Because Triangle Ranch hosts many of the most common habitats of Central Florida’s ecosystems (such as oak hammocks, pastures and marshes), findings from the project will not only have an impact on ecosystems in the immediate area but also on the way scientists manage diverse ecosystems throughout Florida.

Beyond the statewide implications of Díaz-Almeyda’s study—from the professor’s early work with urban microbes at Southface Sarasota to her recent endeavors at Triangle Ranch—one thing has remained a constant at the community level: New College has been a nexus for community engagement and hands-on student research opportunities.

Marcela Prado Zapata, a 2021 New College marine biology graduate, now works as a research assistant to Díaz-Almeyda. Prado Zapata described her exposure to a diverse range of perspectives that reach beyond academia (working closely with local community members, for example) as one of the most enlightening elements of the project.

“The stakeholders at [Triangle Ranch] have been here for years; they are firsthand witnesses to seasonality changes. They know what the vegetation has looked like over the years, what major changes have been made to the environment, what organisms are common or uncommon to the area on a regular basis, and how the community itself interacts with the ranch,” Prado Zapata said. “As a student, research assistant and academic, I consistently work with people in my field who have similar access to information. But, by working with the community, you get to see the way your work applies to others and, more importantly, you get information that is not accessible in any journal or manual.”

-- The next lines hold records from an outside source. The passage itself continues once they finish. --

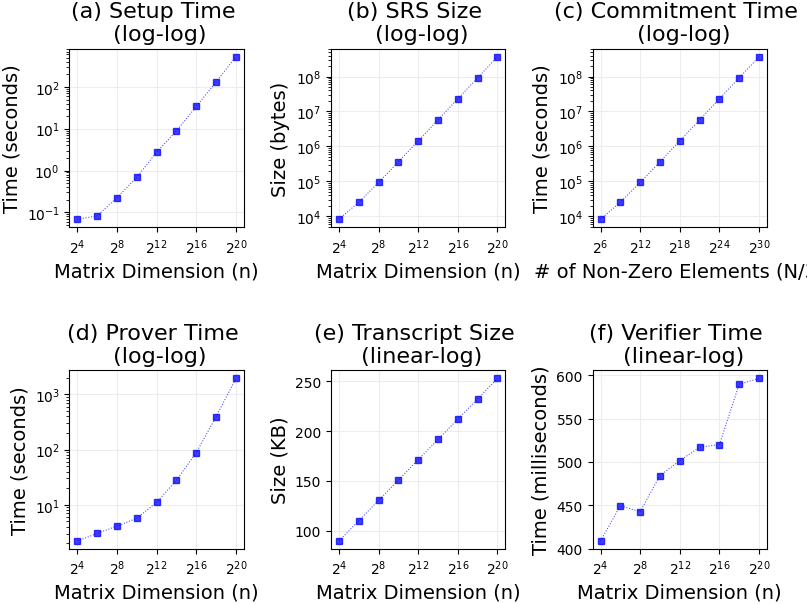
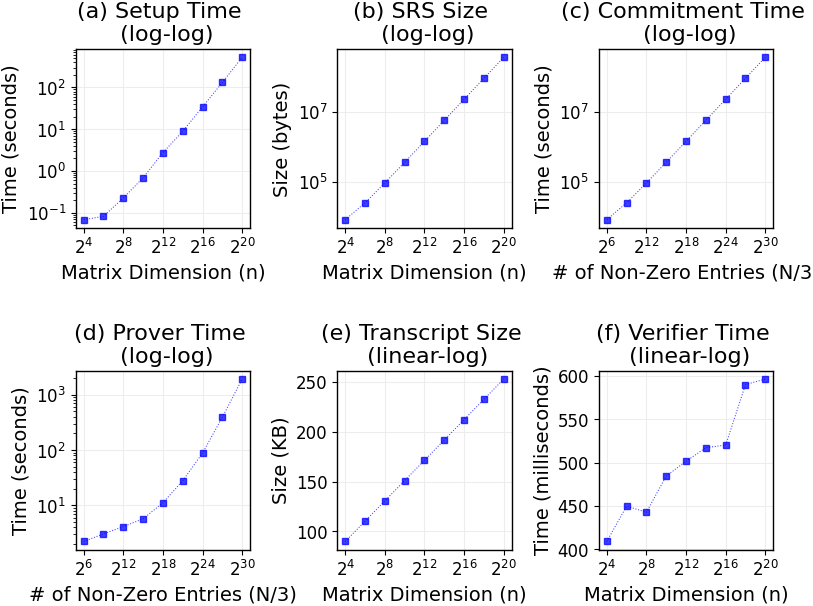
wip

diff --git a/python/fig1_double.py b/python/fig1_double.py
@@ -13,6 +13,8 @@ FIG_SIZE_SINGLE_COLUMN = (10, 5)
 LABEL_SIZE_SINGLE_COLUMN = 14
 # TITLE_SIZE_SINGLE_COLUMN = 16
 TITLE_SIZE_SINGLE_COLUMN = 16
+TICK_SIZE = 12
+SPLINE_WIDTH = 1
 
 # FIG_SIZE_DOUBLE_COLUMN = (16, 4)
 # LABEL_SIZE_DOUBLE_COLUMN = 10
@@ -117,9 +119,17 @@ def plot_scatter():
     ax1.loglog(n_series, setup_time, 
                marker = MARKER_STYLE, markersize = MARKER_SIZE,
                  color = COLOR, alpha = 0.75, 
-                 linestyle = LINE_STYLE, linewidth = LINE_WIDTH)
+                 linestyle = LINE_STYLE, linewidth = LINE_WIDTH,
+                 )
     ax1.grid(True, which="major", ls="-", color='0.93')
     ax1.set_xticks(x_tick, x_tick_label)
+
+    ax1.tick_params(axis='both', which='major', labelsize=TICK_SIZE)
+    ax1.spines['top'].set_linewidth(SPLINE_WIDTH)
+    ax1.spines['right'].set_linewidth(SPLINE_WIDTH)
+    ax1.spines['bottom'].set_linewidth(SPLINE_WIDTH)
+    ax1.spines['left'].set_linewidth(SPLINE_WIDTH)
+   
 
     ax2.set_xlabel('Matrix Dimension (n)', size = LABEL_SIZE_SINGLE_COLUMN,
                    labelpad=4)
@@ -129,9 +139,15 @@ def plot_scatter():
                  color = COLOR, alpha = 0.75, 
                  linestyle = LINE_STYLE, linewidth = LINE_WIDTH)
     ax2.grid(True, which="major", ls="-", color='0.93')
-    ax2.set_xticks(x_tick, x_tick_label)
+    ax2.set_xticks(x_tick, x_tick_label, size = TICK_SIZE)
 
-    ax3.set_xlabel('# of Non-Zero Elements (N/3)', size = LABEL_SIZE_SINGLE_COLUMN,
+    ax2.tick_params(axis='both', which='major', labelsize=TICK_SIZE)
+    ax2.spines['top'].set_linewidth(SPLINE_WIDTH)
+    ax2.spines['right'].set_linewidth(SPLINE_WIDTH)
+    ax2.spines['bottom'].set_linewidth(SPLINE_WIDTH)
+    ax2.spines['left'].set_linewidth(SPLINE_WIDTH)
+
+    ax3.set_xlabel('# of Non-Zero Entries (N/3)', size = LABEL_SIZE_SINGLE_COLUMN,
                    labelpad=4)
     ax3.set_ylabel('Time (seconds)', size = LABEL_SIZE_SINGLE_COLUMN)  
     ax3.loglog(capital_n_series, srs_size, 
@@ -139,18 +155,30 @@ def plot_scatter():
                  color = COLOR, alpha = 0.75, 
                  linestyle = LINE_STYLE, linewidth = LINE_WIDTH)
     ax3.grid(True, which="major", ls="-", color='0.93')
-    ax3.set_xticks(x_capital_tick, x_capital_tick_label)
+    ax3.set_xticks(x_capital_tick, x_capital_tick_label, size = TICK_SIZE)
 
-    ax4.set_xlabel('Matrix Dimension (n)', size = LABEL_SIZE_SINGLE_COLUMN,
+    ax3.tick_params(axis='both', which='major', labelsize=TICK_SIZE)
+    ax3.spines['top'].set_linewidth(SPLINE_WIDTH)
+    ax3.spines['right'].set_linewidth(SPLINE_WIDTH)
+    ax3.spines['bottom'].set_linewidth(SPLINE_WIDTH)
+    ax3.spines['left'].set_linewidth(SPLINE_WIDTH)
+
+    ax4.set_xlabel('# of Non-Zero Entries (N/3)', size = LABEL_SIZE_SINGLE_COLUMN,
                    labelpad=4)
     ax4.set_ylabel('Time (seconds)', size = LABEL_SIZE_SINGLE_COLUMN)  
-    ax4.loglog(n_series, prover_time, 
+    ax4.loglog(capital_n_series, prover_time, 
                marker = MARKER_STYLE, markersize = MARKER_SIZE,
                  color = COLOR, alpha = 0.75, 
                  linestyle = LINE_STYLE, linewidth = LINE_WIDTH)
     ax4.grid(True, which="major", ls="-", color='0.93')
-    ax4.set_xticks(x_tick, x_tick_label)
+    ax4.set_xticks(x_capital_tick, x_capital_tick_label, size = TICK_SIZE)
     
+    ax4.tick_params(axis='both', which='major', labelsize=TICK_SIZE)
+    ax4.spines['top'].set_linewidth(SPLINE_WIDTH)
+    ax4.spines['right'].set_linewidth(SPLINE_WIDTH)
+    ax4.spines['bottom'].set_linewidth(SPLINE_WIDTH)
+    ax4.spines['left'].set_linewidth(SPLINE_WIDTH)
+
     ax5.set_xlabel('Matrix Dimension (n)', size = LABEL_SIZE_SINGLE_COLUMN,
                    labelpad=4)
     ax5.set_ylabel('Size (KB)', size = LABEL_SIZE_SINGLE_COLUMN)  
@@ -159,8 +187,13 @@ def plot_scatter():
                  color = COLOR, alpha = 0.75, 
                  linestyle = LINE_STYLE, linewidth = LINE_WIDTH)
     ax5.grid(True, which="major", ls="-", color='0.93')
-    ax5.set_xticks(x_tick, x_tick_label)
+    ax5.set_xticks(x_tick, x_tick_label, size = TICK_SIZE)
 
+    ax5.tick_params(axis='both', which='major', labelsize=TICK_SIZE)
+    ax5.spines['top'].set_linewidth(SPLINE_WIDTH)
+    ax5.spines['right'].set_linewidth(SPLINE_WIDTH)
+    ax5.spines['bottom'].set_linewidth(SPLINE_WIDTH)
+    ax5.spines['left'].set_linewidth(SPLINE_WIDTH)
 
     ax6.set_xlabel('Matrix Dimension (n)', size = LABEL_SIZE_SINGLE_COLUMN,
                    labelpad=4)
@@ -170,8 +203,13 @@ def plot_scatter():
                  color = COLOR, alpha = 0.75, 
                  linestyle = LINE_STYLE, linewidth = LINE_WIDTH)
     ax6.grid(True, which="major", ls="-", color='0.93')
-    ax6.set_xticks(x_tick, x_tick_label)
+    ax6.set_xticks(x_tick, x_tick_label, size = TICK_SIZE)
 
+    ax6.tick_params(axis='both', which='major', labelsize=TICK_SIZE)
+    ax6.spines['top'].set_linewidth(SPLINE_WIDTH)
+    ax6.spines['right'].set_linewidth(SPLINE_WIDTH)
+    ax6.spines['bottom'].set_linewidth(SPLINE_WIDTH)
+    ax6.spines['left'].set_linewidth(SPLINE_WIDTH)
     # fig.tight_layout()
     # fig.legend(loc='upper center', bbox_to_anchor=(0.5, 1.), ncol=5)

Prado Zapata, along with 2021 New College graduate Elliott Schenker and thesis student Cara Ruhnke, have also had the opportunity to gain experience with rigorous procedures—both in the lab and the field. These include soil and water sample collection, DNA extraction and analysis techniques for both types of samples, and analysis of nutrient and sequencing data.

As a research assistant, Schenker performs microbial DNA extractions to explore the makeup of the microbes living in Triangle Ranch’s fertile soils. This will provide critical insight into how the ranch’s microbial communities are affected by flooding and excess nutrients in waterways.

“The whole idea is that we are bringing students into a legacy project, where everybody brings their own perspective and contributes a small part each year, as we train the next generation of scientists to recognize that environmental health equals human health and that we all have the right to healthy microbial communities,” Díaz-Almeyda said. “We are making an investment in the future of our students and our communities.”

With each passing year that Díaz-Almeyda and her team of young scientists collect data, the project gains momentum to advance local knowledge about the effects of human activity on the microbiome at a breakneck pace.

As the Sarasota region faces threats from nutrient pollution, climate change and development to meet the needs of Florida’s growing population, Díaz-Almeyda’s Florida Microbiome Project will inform land management and environmental planning in Sarasota County for decades to come.

For more information on Díaz-Almeyda and the Florida Microbiome Project, visit

Ky Miller, a 2021 New College graduate, is a contributing writer for the Office of Communications & Marketing.